DATA SHOWN START
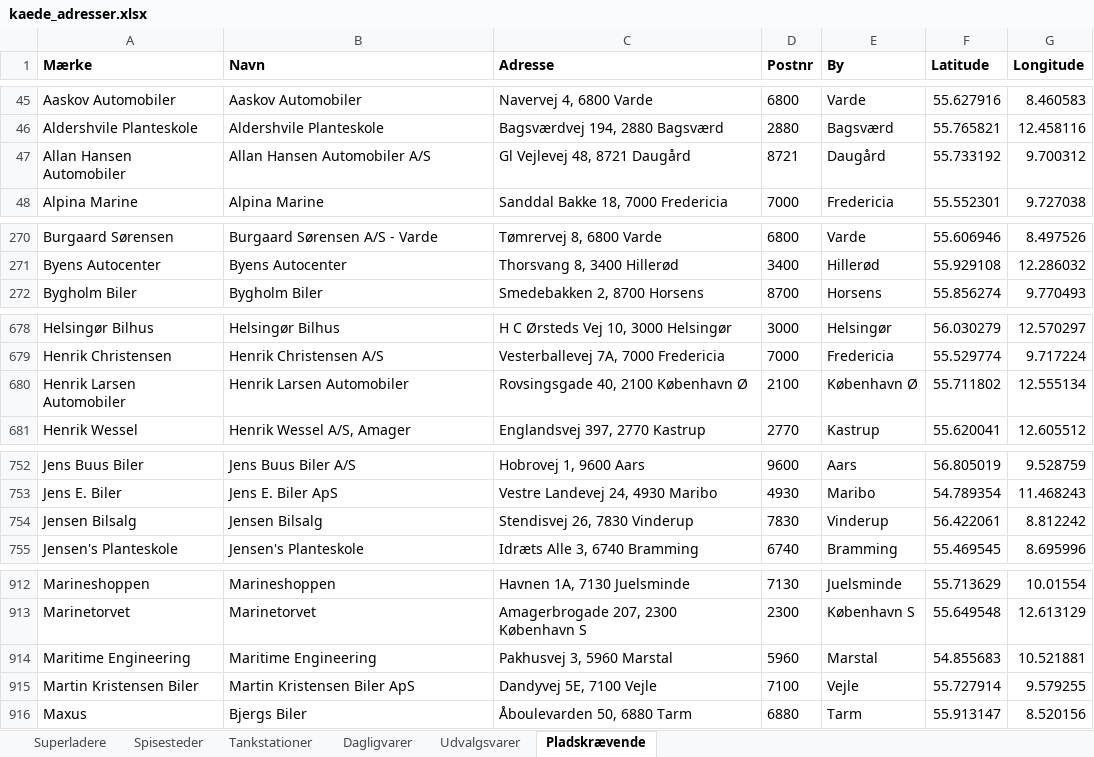
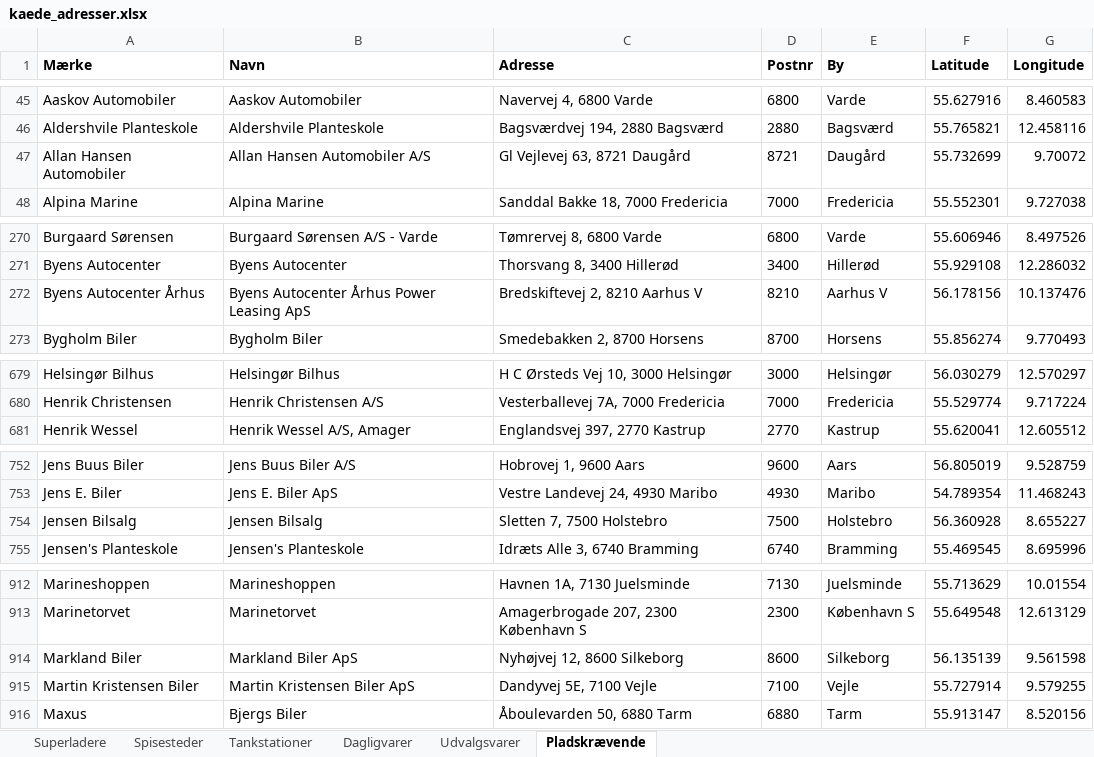
Before and after one commit to sfpkartago/retailkort, an Excel workbook: kaede_adresser.xlsx, sheet Pladskrævende, drawn as a sheet; only a part is shown, gaps mark what is left out; values as stored, in another font and other column widths than the file's, no borders; removed rows and columns are numbered as before the commit, all else as after; the diff covers the shown part only; the diff names each change by its address in the sheet, - before the commit and + after, or states it on an @@ line.

```diff
--- a/kaede_adresser.xlsx (sheet Pladskrævende)
+++ b/kaede_adresser.xlsx (sheet Pladskrævende)
-C47 (Adresse): Gl Vejlevej 48, 8721 Daugård
+C47 (Adresse): Gl Vejlevej 63, 8721 Daugård
-F47 (Latitude): 55.733192
+F47 (Latitude): 55.732699
-G47 (Longitude): 9.700312
+G47 (Longitude): 9.70072
+row 272: Byens Autocenter Århus | Byens Autocenter Århus Power Leasing ApS | Bredskiftevej 2, 8210 Aarhus V | 8210 | Aarhus V | 56.178156 | 10.137476
-row 680: Henrik Larsen Automobiler | Henrik Larsen Automobiler | Rovsingsgade 40, 2100 København Ø | 2100 | København Ø | 55.711802 | 12.555134
-row 754: Jensen Bilsalg | Jensen Bilsalg | Stendisvej 26, 7830 Vinderup | 7830 | Vinderup | 56.422061 | 8.812242
+row 754: Jensen Bilsalg | Jensen Bilsalg | Sletten 7, 7500 Holstebro | 7500 | Holstebro | 56.360928 | 8.655227
-row 914: Maritime Engineering | Maritime Engineering | Pakhusvej 3, 5960 Marstal | 5960 | Marstal | 54.855683 | 10.521881
+row 914: Markland Biler | Markland Biler ApS | Nyhøjvej 12, 8600 Silkeborg | 8600 | Silkeborg | 56.135139 | 9.561598
```
Also changed, not shown: 30 edited cells elsewhere in this sheet, sheet Udvalgsvarer, 6 other files.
DATA SHOWN END
Output each record above exactly; omit the images.

## ANSWER SPACE
Before and after one commit to sfpkartago/retailkort, an Excel workbook: kaede_adresser.xlsx, sheet Pladskrævende, drawn as a sheet; only a part is shown, gaps mark what is left out; values as stored, in another font and other column widths than the file's, no borders; removed rows and columns are numbered as before the commit, all else as after; the diff covers the shown part only; the diff names each change by its address in the sheet, - before the commit and + after, or states it on an @@ line.

```diff
--- a/kaede_adresser.xlsx (sheet Pladskrævende)
+++ b/kaede_adresser.xlsx (sheet Pladskrævende)
-C47 (Adresse): Gl Vejlevej 48, 8721 Daugård
+C47 (Adresse): Gl Vejlevej 63, 8721 Daugård
-F47 (Latitude): 55.733192
+F47 (Latitude): 55.732699
-G47 (Longitude): 9.700312
+G47 (Longitude): 9.70072
+row 272: Byens Autocenter Århus | Byens Autocenter Århus Power Leasing ApS | Bredskiftevej 2, 8210 Aarhus V | 8210 | Aarhus V | 56.178156 | 10.137476
-row 680: Henrik Larsen Automobiler | Henrik Larsen Automobiler | Rovsingsgade 40, 2100 København Ø | 2100 | København Ø | 55.711802 | 12.555134
-row 754: Jensen Bilsalg | Jensen Bilsalg | Stendisvej 26, 7830 Vinderup | 7830 | Vinderup | 56.422061 | 8.812242
+row 754: Jensen Bilsalg | Jensen Bilsalg | Sletten 7, 7500 Holstebro | 7500 | Holstebro | 56.360928 | 8.655227
-row 914: Maritime Engineering | Maritime Engineering | Pakhusvej 3, 5960 Marstal | 5960 | Marstal | 54.855683 | 10.521881
+row 914: Markland Biler | Markland Biler ApS | Nyhøjvej 12, 8600 Silkeborg | 8600 | Silkeborg | 56.135139 | 9.561598
```
Also changed, not shown: 30 edited cells elsewhere in this sheet, sheet Udvalgsvarer, 6 other files.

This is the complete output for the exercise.